Bishop Desmond Tutu stands at a police roadblock before entering the Crossroads area in Cape Town, South Africa on June 11, 1986. Credit: AP

“I would not worship a God who is homophobic and that is how deeply I feel about this,” he said in 2013, launching a campaign for LGBT rights in Cape Town.

“I would refuse to go to a homophobic heaven. No, I would say, ‘Sorry, I would much rather go to the other place.’”

Tutu said he was “as passionate about this campaign (for LGBT rights) as I ever was about apartheid. For me, it is at the same level.”

He was one of the most prominent religious leaders to advocate LGBT rights. Tutu’s very public stance for LGBT rights put him at odds with many in South Africa and across the continent as well as within the Anglican church.

Desmond Tutu with the Dalai Lama as they interact with children at the Tibetan Children's Village School in India in 2015. Credit: AP

In July 2015, Tutu renewed his 1955 wedding vows with wife Leah. The Tutus’ four children and other relatives surrounded the elderly couple in a church ceremony.

“You can see that we followed the biblical injunction: we multiplied and we’re fruitful,” Tutu told the congregation.

“But all of us here want to say thank you... We knew that without you, we are nothing.”

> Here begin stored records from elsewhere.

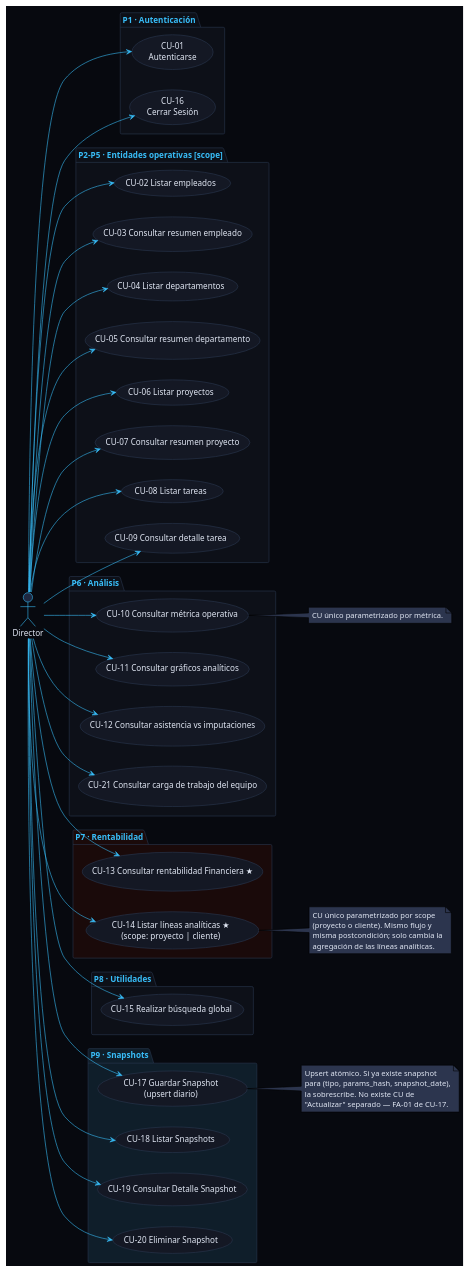
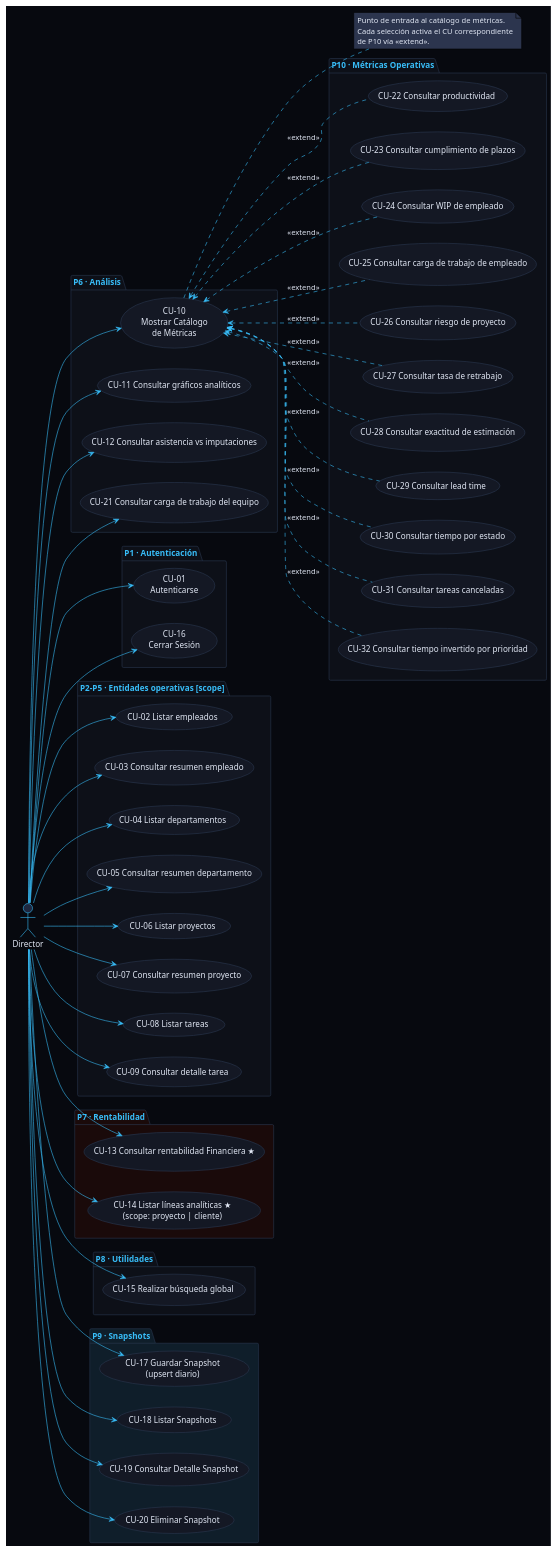
Before and after one commit to ceesargaarcia/GII-TFG-2026: the diagram in Estudiantes/cesar-garcia-eguiguren/Capítulo-2/diagramas/actorDirector.puml, drawn with PlantUML. The commit also changed 49 other files, not shown here.

```diff
--- a/Estudiantes/cesar-garcia-eguiguren/Capítulo-2/diagramas/actorDirector.puml
+++ b/Estudiantes/cesar-garcia-eguiguren/Capítulo-2/diagramas/actorDirector.puml
@@ -1,108 +1,128 @@
 @startuml ActorDirector
 !theme plain
 left to right direction
 
 skinparam backgroundColor #07090F
 skinparam defaultFontColor #E2E8F5
 skinparam ArrowColor #38BDF8
 skinparam NoteBackgroundColor #2c354e
 skinparam usecase {
   BackgroundColor #141824
   BorderColor #2A3850
   FontColor #E2E8F5
 }
 skinparam actor {
   BackgroundColor #1E2840
   BorderColor #38BDF8
   FontColor #E2E8F5
 }
 skinparam package {
   BackgroundColor #0D1018
   BorderColor #2A3850
   FontColor #38BDF8
   FontStyle bold
 }
 
 actor "Director" as D
 
 package "P1 · Autenticación" {
   usecase "CU-01\nAutenticarse" as CU01
   usecase "CU-16\nCerrar Sesión" as CU16
 }
 
 package "P2–P5 · Entidades operativas [scope]" {
   usecase "CU-02 Listar empleados" as CU02
   usecase "CU-03 Consultar resumen empleado" as CU03
   usecase "CU-04 Listar departamentos" as CU04
   usecase "CU-05 Consultar resumen departamento" as CU05
   usecase "CU-06 Listar proyectos" as CU06
   usecase "CU-07 Consultar resumen proyecto" as CU07
   usecase "CU-08 Listar tareas" as CU08
   usecase "CU-09 Consultar detalle tarea" as CU09
 }
 
 package "P6 · Análisis" {
-  usecase "CU-10 Consultar métrica operativa" as CU10
+  usecase "CU-10\nMostrar Catálogo\nde Métricas" as CU10
   usecase "CU-11 Consultar gráficos analíticos" as CU11
   usecase "CU-12 Consultar asistencia vs imputaciones" as CU12
   usecase "CU-21 Consultar carga de trabajo del equipo" as CU21
+}
+
+package "P10 · Métricas Operativas" {
+  usecase "CU-22 Consultar productividad" as CU22
+  usecase "CU-23 Consultar cumplimiento de plazos" as CU23
+  usecase "CU-24 Consultar WIP de empleado" as CU24
+  usecase "CU-25 Consultar carga de trabajo de empleado" as CU25
+  usecase "CU-26 Consultar riesgo de proyecto" as CU26
+  usecase "CU-27 Consultar tasa de retrabajo" as CU27
+  usecase "CU-28 Consultar exactitud de estimación" as CU28
+  usecase "CU-29 Consultar lead time" as CU29
+  usecase "CU-30 Consultar tiempo por estado" as CU30
+  usecase "CU-31 Consultar tareas canceladas" as CU31
+  usecase "CU-32 Consultar tiempo invertido por prioridad" as CU32
 }
 
 package "P7 · Rentabilidad" #1A0A0A {
   usecase "CU-13 Consultar rentabilidad Financiera ★" as CU13
   usecase "CU-14 Listar líneas analíticas ★\n(scope: proyecto | cliente)" as CU14
 }
 
 package "P8 · Utilidades" {
   usecase "CU-15 Realizar búsqueda global" as CU15
 }
 
 package "P9 · Snapshots" #0F1E2A {
   usecase "CU-17 Guardar Snapshot\n(upsert diario)" as CU17
   usecase "CU-18 Listar Snapshots" as CU18
   usecase "CU-19 Consultar Detalle Snapshot" as CU19
   usecase "CU-20 Eliminar Snapshot" as CU20
 }
 
+' ── Ancla de layout: fuerza P10 a la derecha de CU-10 ─────────
+CU10 -[hidden]right-> CU22
+
+' ── Relaciones <<extend>> P10 → CU-10 ─────────────────────────
+
+CU10 <.. CU22 : <<extend>>
+CU10 <.. CU23 : <<extend>>
+CU10 <.. CU24 : <<extend>>
+CU10 <.. CU25 : <<extend>>
+CU10 <.. CU26 : <<extend>>
+CU10 <.. CU27 : <<extend>> 
+CU10 <.. CU28 : <<extend>>
+CU10 <.. CU29 : <<extend>>
+CU10 <.. CU30 : <<extend>>
+CU10 <.. CU31 : <<extend>>
+CU10 <.. CU32 : <<extend>>
+
+' ── Conexiones del actor ───────────────────────────────────────
 D --> CU01
 D --> CU02
 D --> CU03
 D --> CU04
 D --> CU05
 D --> CU06
 D --> CU07
 D --> CU08
 D --> CU09
 D --> CU10
 D --> CU11
 D --> CU12
 D --> CU13
 D --> CU14
 D --> CU15
 D --> CU16
 D --> CU17
 D --> CU18
 D --> CU19
 D --> CU20
 D --> CU21
 
-
 note right of CU10
-  CU único parametrizado por métrica.
+  Punto de entrada al catálogo de métricas.
+  Cada selección activa el CU correspondiente
+  de P10 vía <<extend>>.
 end note
 
-note right of CU14
-  CU único parametrizado por scope
-  (proyecto o cliente). Mismo flujo y
-  misma postcondición; solo cambia la
-  agregación de las líneas analíticas.
-end note
-
-note right of CU17
-  Upsert atómico. Si ya existe snapshot
-  para (tipo, params_hash, snapshot_date),
-  la sobrescribe. No existe CU de
-  "Actualizar" separado — FA-01 de CU-17.
-end note
 
 @enduml
```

Asked once how he wanted to be remembered, he said: “He loved. He laughed. He cried. He was forgiven. He forgave. Greatly privileged."